We bought our eldest daughter an iPod Touch for her last birthday. Honestly, we really thought she would just text, check her email, play game apps and take pictures. Our girls have never been gamers, in spite of the fact that we have a Wii. They would just rather dance, and build forts, and have fashion shows and… OK, and watch Disney channel.
As soon as she went back to school and told her friends about the iPod, she came to me asking if she could sign up for Instagram. Now, I am on Instagram and I love it, but thinking about my daughter being on Instagram… I’m not so sure. Apparently, everyone else has an Instagram account. I immediately said no, because I honestly hadn’t thought about it before.

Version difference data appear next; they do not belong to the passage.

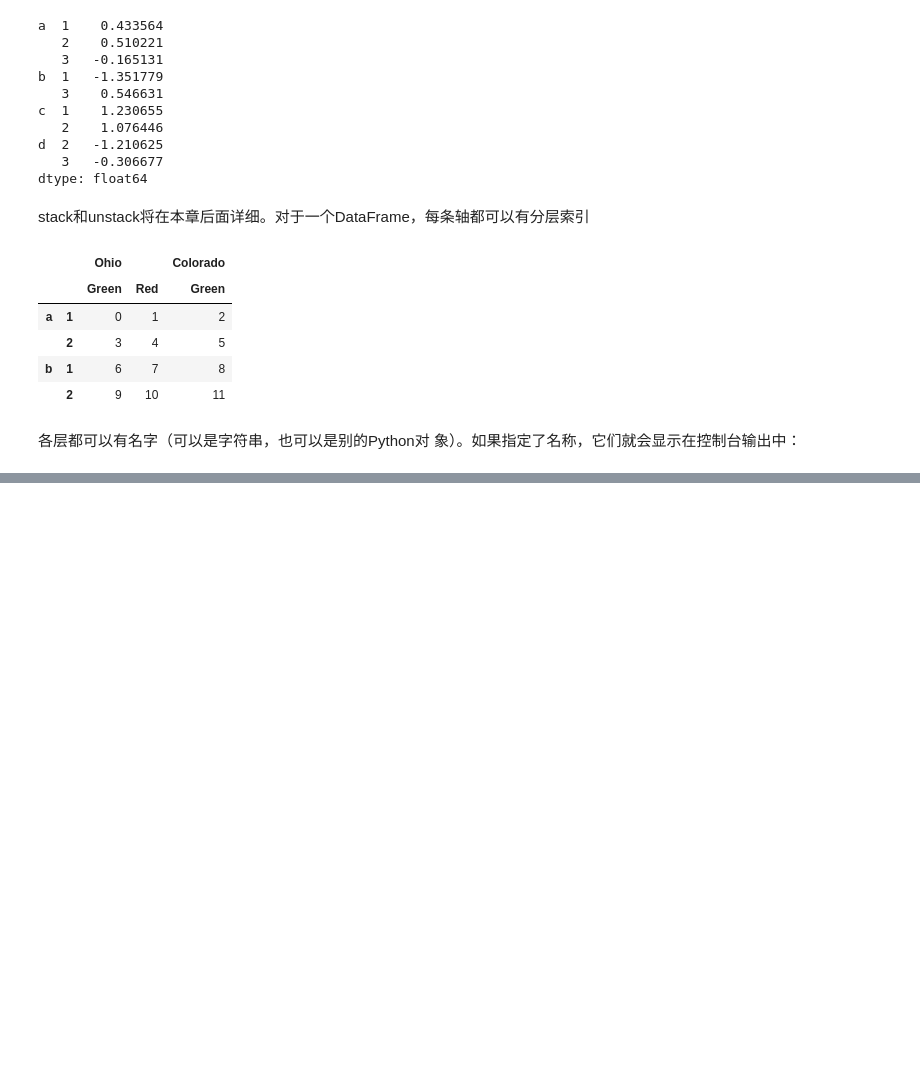
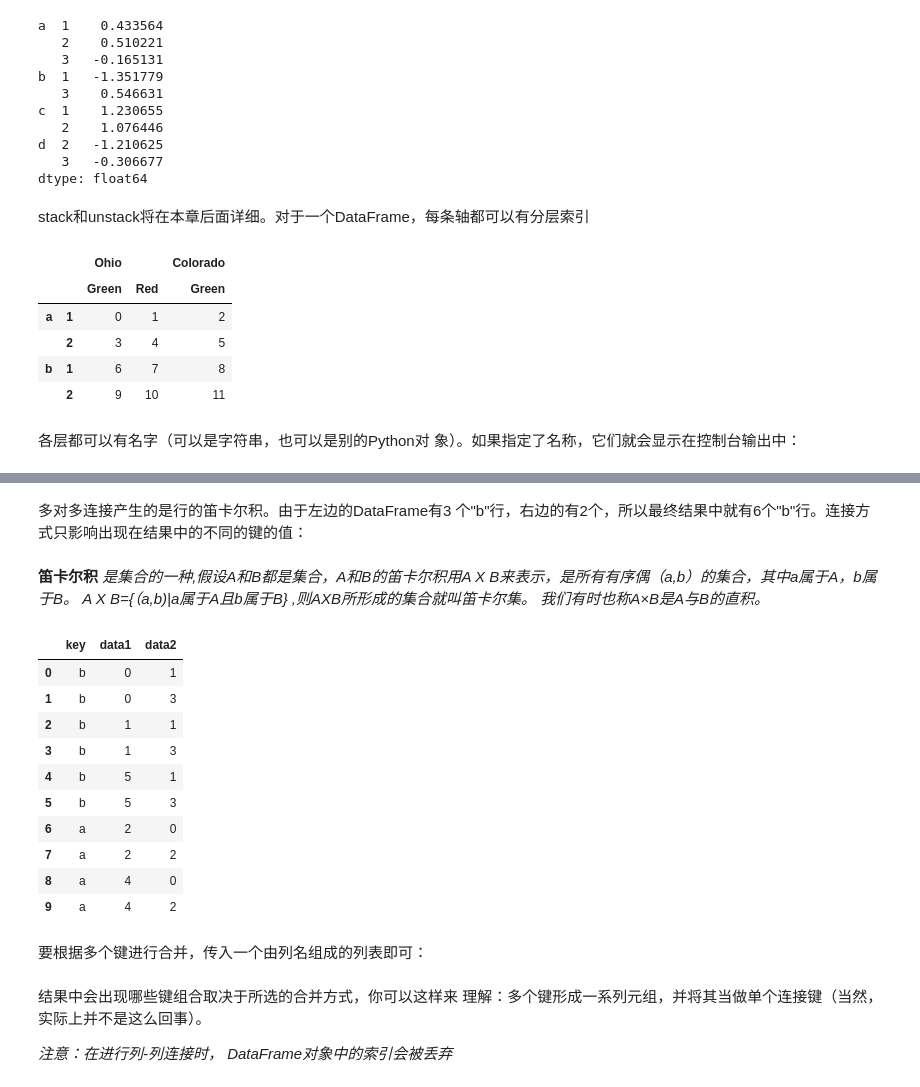
Before and after one commit to now-101/numpy_camp, a Jupyter notebook: task05.ipynb, the cells around one changed output, grey strips where cells are left out. Drawn from its saved outputs; the diff is of its cells as text; code cells hidden in the pictures; blank space fills up the shorter version.

```diff
--- a/task05.ipynb
+++ b/task05.ipynb
@@ -148,0 +415,22 @@ NameError: name 'MultiIndex' is not defined
+# %% [markdown]
+多对多连接产⽣的是⾏的笛卡尔积。由于左边的DataFrame有3
+个"b"⾏，右边的有2个，所以最终结果中就有6个"b"⾏。连接⽅
+式只影响出现在结果中的不同的键的值：
+# %% [markdown]
+**笛卡尔积** *是集合的一种,假设A和B都是集合，A和B的笛卡尔积用A X B来表示，是所有有序偶（a,b）的集合，其中a属于A，b属于B。 A X B={（a,b)|a属于A且b属于B} ,则AXB所形成的集合就叫笛卡尔集。 我们有时也称A×B是A与B的直积。*
+# %%
+pd.merge(df1, df2, how='inner')
+# %% [output]
+|  | key | data1 | data2 |
+| 0 | b | 0 | 1 |
+| 1 | b | 0 | 3 |
+| 2 | b | 1 | 1 |
+| 3 | b | 1 | 3 |
+| 4 | b | 5 | 1 |
+| 5 | b | 5 | 3 |
+| 6 | a | 2 | 0 |
+| 7 | a | 2 | 2 |
+| 8 | a | 4 | 0 |
+| 9 | a | 4 | 2 |
+# %% [markdown]
+要根据多个键进⾏合并，传⼊⼀个由列名组成的列表即可：
@@ -148,0 +444,6 @@ NameError: name 'MultiIndex' is not defined
+# %% [markdown]
+结果中会出现哪些键组合取决于所选的合并⽅式，你可以这样来
+理解：多个键形成⼀系列元组，并将其当做单个连接键（当然，
+实际上并不是这么回事）。
+
+*注意：在进行列-列连接时， DataFrame对象中的索引会被丢弃*
```
Also changed, not shown: parts of 50 cells of this notebook.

What will you do when your child asks you if they can have Instagram, email, Facebook, Twitter, Snapchat? “What is Snapchat?” you say. Oh boy, you need to know about Snapchat before your child gets a smart phone. I ended up letting my daughter sign up for Instagram and talked with her about the issues involved, including turning off the “Photo Map” and making her profile private.
The thing is, there are so many things to think about when kids are online. By the time I finish writing this review, another app or network will be created with the goal of getting kids’ and teens’ attention.
Raising Digital Families For Dummies, by Amy Lupold Bair
I didn’t think I was a dummy. But this book is such a valuable resource and brings up so many items to consider, that I now realize I WAS a dummy before reading it. This book will serve as a reference book that you can go back to when your children reach each milestone in their digital lives.
But, won’t this book be obsolete as social networks change?
The genius of Amy’s approach is that she addresses overarching themes as well as specifics. The most valuable chapter for me right now is Chapter 2: Creating a Digital Family Policy. I am just on the cusp of having fully digital teens, and I don’t want to be caught off guard again when my kids come to me. Some of the topics that apply regardless of platform are:
- Your Digital family policy
- Safety tools for kids and parents
- Online, email and phone etiquette
- Search engine safety
- And more!
Do you know how to check where your child has been online? Is your child making in-app purchases? Are there geo-tags on her photos without her knowledge? If so, a predator can figure out her routines quite easily just by looking at the photos’ metadata.
As parents, we all want to protect our kids. With Raising Digital Families for Dummies, Amy Lupold Bair helps bring our kids into the discussion. Instead of feeling trapped and controlled, your kids will feel like a part of the process of insuring they are good digital citizens. If you and your kids understand the pitfalls, there is less of a chance you’ll fall into them.
I must disclose that Amy is a friend of mine, and one that I would trust with my life… and even my children’s lives. You won’t regret making this book a part of your home library. And while you’re at it, get one for your school library, PTO, or community library. It benefits your own child if everyone else’s children behave well online, right?